* **Web page edit records**
↓

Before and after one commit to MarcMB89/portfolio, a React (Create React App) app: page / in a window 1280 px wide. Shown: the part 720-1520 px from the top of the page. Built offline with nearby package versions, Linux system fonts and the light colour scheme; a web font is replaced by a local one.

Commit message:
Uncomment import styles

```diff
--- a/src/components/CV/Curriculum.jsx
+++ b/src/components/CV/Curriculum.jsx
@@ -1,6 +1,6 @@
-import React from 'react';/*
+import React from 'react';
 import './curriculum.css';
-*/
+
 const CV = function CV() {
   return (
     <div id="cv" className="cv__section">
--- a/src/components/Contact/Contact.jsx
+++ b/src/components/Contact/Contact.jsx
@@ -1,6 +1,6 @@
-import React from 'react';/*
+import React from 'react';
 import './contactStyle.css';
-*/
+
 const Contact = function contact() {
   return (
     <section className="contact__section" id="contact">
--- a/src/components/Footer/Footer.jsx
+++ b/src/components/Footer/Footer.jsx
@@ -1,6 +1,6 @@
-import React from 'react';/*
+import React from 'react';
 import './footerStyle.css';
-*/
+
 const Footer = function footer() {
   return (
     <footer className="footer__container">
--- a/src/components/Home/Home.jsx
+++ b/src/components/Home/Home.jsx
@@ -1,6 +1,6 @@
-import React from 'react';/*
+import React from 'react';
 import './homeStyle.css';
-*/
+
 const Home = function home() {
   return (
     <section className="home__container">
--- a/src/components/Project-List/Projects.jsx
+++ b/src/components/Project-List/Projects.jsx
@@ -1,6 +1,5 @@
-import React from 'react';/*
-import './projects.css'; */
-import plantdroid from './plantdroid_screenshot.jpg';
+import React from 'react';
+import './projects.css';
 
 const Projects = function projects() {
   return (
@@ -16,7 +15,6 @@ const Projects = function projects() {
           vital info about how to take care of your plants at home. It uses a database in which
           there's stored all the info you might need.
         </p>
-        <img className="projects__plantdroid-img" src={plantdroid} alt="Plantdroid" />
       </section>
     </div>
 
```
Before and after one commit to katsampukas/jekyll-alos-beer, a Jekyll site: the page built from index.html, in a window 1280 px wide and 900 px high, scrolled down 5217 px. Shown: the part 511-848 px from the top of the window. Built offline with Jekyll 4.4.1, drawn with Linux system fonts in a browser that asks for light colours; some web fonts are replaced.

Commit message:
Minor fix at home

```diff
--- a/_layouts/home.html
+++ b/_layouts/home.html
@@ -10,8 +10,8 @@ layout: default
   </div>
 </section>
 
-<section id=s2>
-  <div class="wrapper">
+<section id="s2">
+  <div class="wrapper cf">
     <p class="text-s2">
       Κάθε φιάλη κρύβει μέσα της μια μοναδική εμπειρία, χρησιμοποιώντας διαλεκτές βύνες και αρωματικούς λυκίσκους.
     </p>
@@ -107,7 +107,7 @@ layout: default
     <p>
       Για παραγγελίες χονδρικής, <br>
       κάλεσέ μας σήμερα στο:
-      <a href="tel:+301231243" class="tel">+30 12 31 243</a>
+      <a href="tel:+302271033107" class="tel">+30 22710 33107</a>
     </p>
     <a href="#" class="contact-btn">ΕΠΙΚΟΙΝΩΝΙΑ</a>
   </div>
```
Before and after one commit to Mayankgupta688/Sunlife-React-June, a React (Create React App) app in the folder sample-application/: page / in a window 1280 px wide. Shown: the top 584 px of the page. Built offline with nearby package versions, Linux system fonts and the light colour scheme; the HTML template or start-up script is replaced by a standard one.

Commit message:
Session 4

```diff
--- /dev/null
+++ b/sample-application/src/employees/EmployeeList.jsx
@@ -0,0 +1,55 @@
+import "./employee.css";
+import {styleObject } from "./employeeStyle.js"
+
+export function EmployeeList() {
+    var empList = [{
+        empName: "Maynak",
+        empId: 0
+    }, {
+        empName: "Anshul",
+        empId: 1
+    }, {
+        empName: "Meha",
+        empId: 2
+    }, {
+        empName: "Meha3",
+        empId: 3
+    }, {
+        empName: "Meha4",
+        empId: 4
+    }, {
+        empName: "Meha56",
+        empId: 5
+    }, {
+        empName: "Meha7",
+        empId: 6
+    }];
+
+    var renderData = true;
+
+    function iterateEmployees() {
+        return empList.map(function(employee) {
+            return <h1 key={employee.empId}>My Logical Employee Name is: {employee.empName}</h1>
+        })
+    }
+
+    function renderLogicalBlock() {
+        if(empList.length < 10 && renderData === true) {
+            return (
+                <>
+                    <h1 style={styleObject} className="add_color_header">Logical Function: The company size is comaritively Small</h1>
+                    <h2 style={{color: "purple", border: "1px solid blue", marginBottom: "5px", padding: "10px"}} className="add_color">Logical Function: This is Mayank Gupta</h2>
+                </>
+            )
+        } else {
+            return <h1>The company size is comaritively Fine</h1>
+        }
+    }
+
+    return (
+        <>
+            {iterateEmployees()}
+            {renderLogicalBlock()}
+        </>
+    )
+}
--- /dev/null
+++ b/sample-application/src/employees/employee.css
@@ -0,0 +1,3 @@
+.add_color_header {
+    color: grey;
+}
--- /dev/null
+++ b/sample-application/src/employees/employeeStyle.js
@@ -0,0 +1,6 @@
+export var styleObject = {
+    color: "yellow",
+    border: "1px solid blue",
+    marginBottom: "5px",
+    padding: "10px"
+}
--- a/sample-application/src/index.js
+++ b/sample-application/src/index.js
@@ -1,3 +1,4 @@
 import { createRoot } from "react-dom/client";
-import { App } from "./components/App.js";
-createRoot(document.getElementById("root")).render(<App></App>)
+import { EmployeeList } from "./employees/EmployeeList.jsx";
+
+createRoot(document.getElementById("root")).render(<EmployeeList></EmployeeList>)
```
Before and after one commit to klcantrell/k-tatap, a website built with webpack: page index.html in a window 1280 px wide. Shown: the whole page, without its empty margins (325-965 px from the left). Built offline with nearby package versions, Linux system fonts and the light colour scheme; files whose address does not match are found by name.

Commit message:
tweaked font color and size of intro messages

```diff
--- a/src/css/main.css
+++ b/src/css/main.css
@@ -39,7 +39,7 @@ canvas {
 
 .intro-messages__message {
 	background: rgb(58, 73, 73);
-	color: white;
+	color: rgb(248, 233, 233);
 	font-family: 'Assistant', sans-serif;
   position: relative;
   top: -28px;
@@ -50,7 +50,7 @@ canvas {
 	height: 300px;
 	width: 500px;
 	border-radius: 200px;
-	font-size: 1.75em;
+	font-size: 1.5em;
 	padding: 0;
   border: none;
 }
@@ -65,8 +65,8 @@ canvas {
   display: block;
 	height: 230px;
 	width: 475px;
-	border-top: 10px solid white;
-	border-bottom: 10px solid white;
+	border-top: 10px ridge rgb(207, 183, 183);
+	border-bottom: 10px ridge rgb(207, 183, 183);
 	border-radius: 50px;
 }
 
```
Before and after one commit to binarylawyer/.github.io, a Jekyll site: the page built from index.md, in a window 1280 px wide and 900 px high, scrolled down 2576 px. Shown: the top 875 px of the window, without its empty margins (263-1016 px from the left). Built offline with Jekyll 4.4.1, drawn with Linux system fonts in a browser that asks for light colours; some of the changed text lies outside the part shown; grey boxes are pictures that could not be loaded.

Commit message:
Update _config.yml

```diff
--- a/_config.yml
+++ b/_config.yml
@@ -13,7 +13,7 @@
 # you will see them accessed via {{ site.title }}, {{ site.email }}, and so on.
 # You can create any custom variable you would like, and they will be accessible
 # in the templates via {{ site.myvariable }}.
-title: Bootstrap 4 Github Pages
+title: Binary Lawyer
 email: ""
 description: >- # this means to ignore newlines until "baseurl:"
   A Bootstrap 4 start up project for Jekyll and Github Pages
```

↑

* **Activity**
Reproduce each entry above without a single difference.

* **Output**
Before and after one commit to MarcMB89/portfolio, a React (Create React App) app: page / in a window 1280 px wide. Shown: the part 720-1520 px from the top of the page. Built offline with nearby package versions, Linux system fonts and the light colour scheme; a web font is replaced by a local one.

Commit message:
Uncomment import styles

```diff
--- a/src/components/CV/Curriculum.jsx
+++ b/src/components/CV/Curriculum.jsx
@@ -1,6 +1,6 @@
-import React from 'react';/*
+import React from 'react';
 import './curriculum.css';
-*/
+
 const CV = function CV() {
   return (
     <div id="cv" className="cv__section">
--- a/src/components/Contact/Contact.jsx
+++ b/src/components/Contact/Contact.jsx
@@ -1,6 +1,6 @@
-import React from 'react';/*
+import React from 'react';
 import './contactStyle.css';
-*/
+
 const Contact = function contact() {
   return (
     <section className="contact__section" id="contact">
--- a/src/components/Footer/Footer.jsx
+++ b/src/components/Footer/Footer.jsx
@@ -1,6 +1,6 @@
-import React from 'react';/*
+import React from 'react';
 import './footerStyle.css';
-*/
+
 const Footer = function footer() {
   return (
     <footer className="footer__container">
--- a/src/components/Home/Home.jsx
+++ b/src/components/Home/Home.jsx
@@ -1,6 +1,6 @@
-import React from 'react';/*
+import React from 'react';
 import './homeStyle.css';
-*/
+
 const Home = function home() {
   return (
     <section className="home__container">
--- a/src/components/Project-List/Projects.jsx
+++ b/src/components/Project-List/Projects.jsx
@@ -1,6 +1,5 @@
-import React from 'react';/*
-import './projects.css'; */
-import plantdroid from './plantdroid_screenshot.jpg';
+import React from 'react';
+import './projects.css';
 
 const Projects = function projects() {
   return (
@@ -16,7 +15,6 @@ const Projects = function projects() {
           vital info about how to take care of your plants at home. It uses a database in which
           there's stored all the info you might need.
         </p>
-        <img className="projects__plantdroid-img" src={plantdroid} alt="Plantdroid" />
       </section>
     </div>
 
```
Before and after one commit to katsampukas/jekyll-alos-beer, a Jekyll site: the page built from index.html, in a window 1280 px wide and 900 px high, scrolled down 5217 px. Shown: the part 511-848 px from the top of the window. Built offline with Jekyll 4.4.1, drawn with Linux system fonts in a browser that asks for light colours; some web fonts are replaced.

Commit message:
Minor fix at home

```diff
--- a/_layouts/home.html
+++ b/_layouts/home.html
@@ -10,8 +10,8 @@ layout: default
   </div>
 </section>
 
-<section id=s2>
-  <div class="wrapper">
+<section id="s2">
+  <div class="wrapper cf">
     <p class="text-s2">
       Κάθε φιάλη κρύβει μέσα της μια μοναδική εμπειρία, χρησιμοποιώντας διαλεκτές βύνες και αρωματικούς λυκίσκους.
     </p>
@@ -107,7 +107,7 @@ layout: default
     <p>
       Για παραγγελίες χονδρικής, <br>
       κάλεσέ μας σήμερα στο:
-      <a href="tel:+301231243" class="tel">+30 12 31 243</a>
+      <a href="tel:+302271033107" class="tel">+30 22710 33107</a>
     </p>
     <a href="#" class="contact-btn">ΕΠΙΚΟΙΝΩΝΙΑ</a>
   </div>
```
Before and after one commit to Mayankgupta688/Sunlife-React-June, a React (Create React App) app in the folder sample-application/: page / in a window 1280 px wide. Shown: the top 584 px of the page. Built offline with nearby package versions, Linux system fonts and the light colour scheme; the HTML template or start-up script is replaced by a standard one.

Commit message:
Session 4

```diff
--- /dev/null
+++ b/sample-application/src/employees/EmployeeList.jsx
@@ -0,0 +1,55 @@
+import "./employee.css";
+import {styleObject } from "./employeeStyle.js"
+
+export function EmployeeList() {
+    var empList = [{
+        empName: "Maynak",
+        empId: 0
+    }, {
+        empName: "Anshul",
+        empId: 1
+    }, {
+        empName: "Meha",
+        empId: 2
+    }, {
+        empName: "Meha3",
+        empId: 3
+    }, {
+        empName: "Meha4",
+        empId: 4
+    }, {
+        empName: "Meha56",
+        empId: 5
+    }, {
+        empName: "Meha7",
+        empId: 6
+    }];
+
+    var renderData = true;
+
+    function iterateEmployees() {
+        return empList.map(function(employee) {
+            return <h1 key={employee.empId}>My Logical Employee Name is: {employee.empName}</h1>
+        })
+    }
+
+    function renderLogicalBlock() {
+        if(empList.length < 10 && renderData === true) {
+            return (
+                <>
+                    <h1 style={styleObject} className="add_color_header">Logical Function: The company size is comaritively Small</h1>
+                    <h2 style={{color: "purple", border: "1px solid blue", marginBottom: "5px", padding: "10px"}} className="add_color">Logical Function: This is Mayank Gupta</h2>
+                </>
+            )
+        } else {
+            return <h1>The company size is comaritively Fine</h1>
+        }
+    }
+
+    return (
+        <>
+            {iterateEmployees()}
+            {renderLogicalBlock()}
+        </>
+    )
+}
--- /dev/null
+++ b/sample-application/src/employees/employee.css
@@ -0,0 +1,3 @@
+.add_color_header {
+    color: grey;
+}
--- /dev/null
+++ b/sample-application/src/employees/employeeStyle.js
@@ -0,0 +1,6 @@
+export var styleObject = {
+    color: "yellow",
+    border: "1px solid blue",
+    marginBottom: "5px",
+    padding: "10px"
+}
--- a/sample-application/src/index.js
+++ b/sample-application/src/index.js
@@ -1,3 +1,4 @@
 import { createRoot } from "react-dom/client";
-import { App } from "./components/App.js";
-createRoot(document.getElementById("root")).render(<App></App>)
+import { EmployeeList } from "./employees/EmployeeList.jsx";
+
+createRoot(document.getElementById("root")).render(<EmployeeList></EmployeeList>)
```
Before and after one commit to klcantrell/k-tatap, a website built with webpack: page index.html in a window 1280 px wide. Shown: the whole page, without its empty margins (325-965 px from the left). Built offline with nearby package versions, Linux system fonts and the light colour scheme; files whose address does not match are found by name.

Commit message:
tweaked font color and size of intro messages

```diff
--- a/src/css/main.css
+++ b/src/css/main.css
@@ -39,7 +39,7 @@ canvas {
 
 .intro-messages__message {
 	background: rgb(58, 73, 73);
-	color: white;
+	color: rgb(248, 233, 233);
 	font-family: 'Assistant', sans-serif;
   position: relative;
   top: -28px;
@@ -50,7 +50,7 @@ canvas {
 	height: 300px;
 	width: 500px;
 	border-radius: 200px;
-	font-size: 1.75em;
+	font-size: 1.5em;
 	padding: 0;
   border: none;
 }
@@ -65,8 +65,8 @@ canvas {
   display: block;
 	height: 230px;
 	width: 475px;
-	border-top: 10px solid white;
-	border-bottom: 10px solid white;
+	border-top: 10px ridge rgb(207, 183, 183);
+	border-bottom: 10px ridge rgb(207, 183, 183);
 	border-radius: 50px;
 }
 
```
Before and after one commit to binarylawyer/.github.io, a Jekyll site: the page built from index.md, in a window 1280 px wide and 900 px high, scrolled down 2576 px. Shown: the top 875 px of the window, without its empty margins (263-1016 px from the left). Built offline with Jekyll 4.4.1, drawn with Linux system fonts in a browser that asks for light colours; some of the changed text lies outside the part shown; grey boxes are pictures that could not be loaded.

Commit message:
Update _config.yml

```diff
--- a/_config.yml
+++ b/_config.yml
@@ -13,7 +13,7 @@
 # you will see them accessed via {{ site.title }}, {{ site.email }}, and so on.
 # You can create any custom variable you would like, and they will be accessible
 # in the templates via {{ site.myvariable }}.
-title: Bootstrap 4 Github Pages
+title: Binary Lawyer
 email: ""
 description: >- # this means to ignore newlines until "baseurl:"
   A Bootstrap 4 start up project for Jekyll and Github Pages
```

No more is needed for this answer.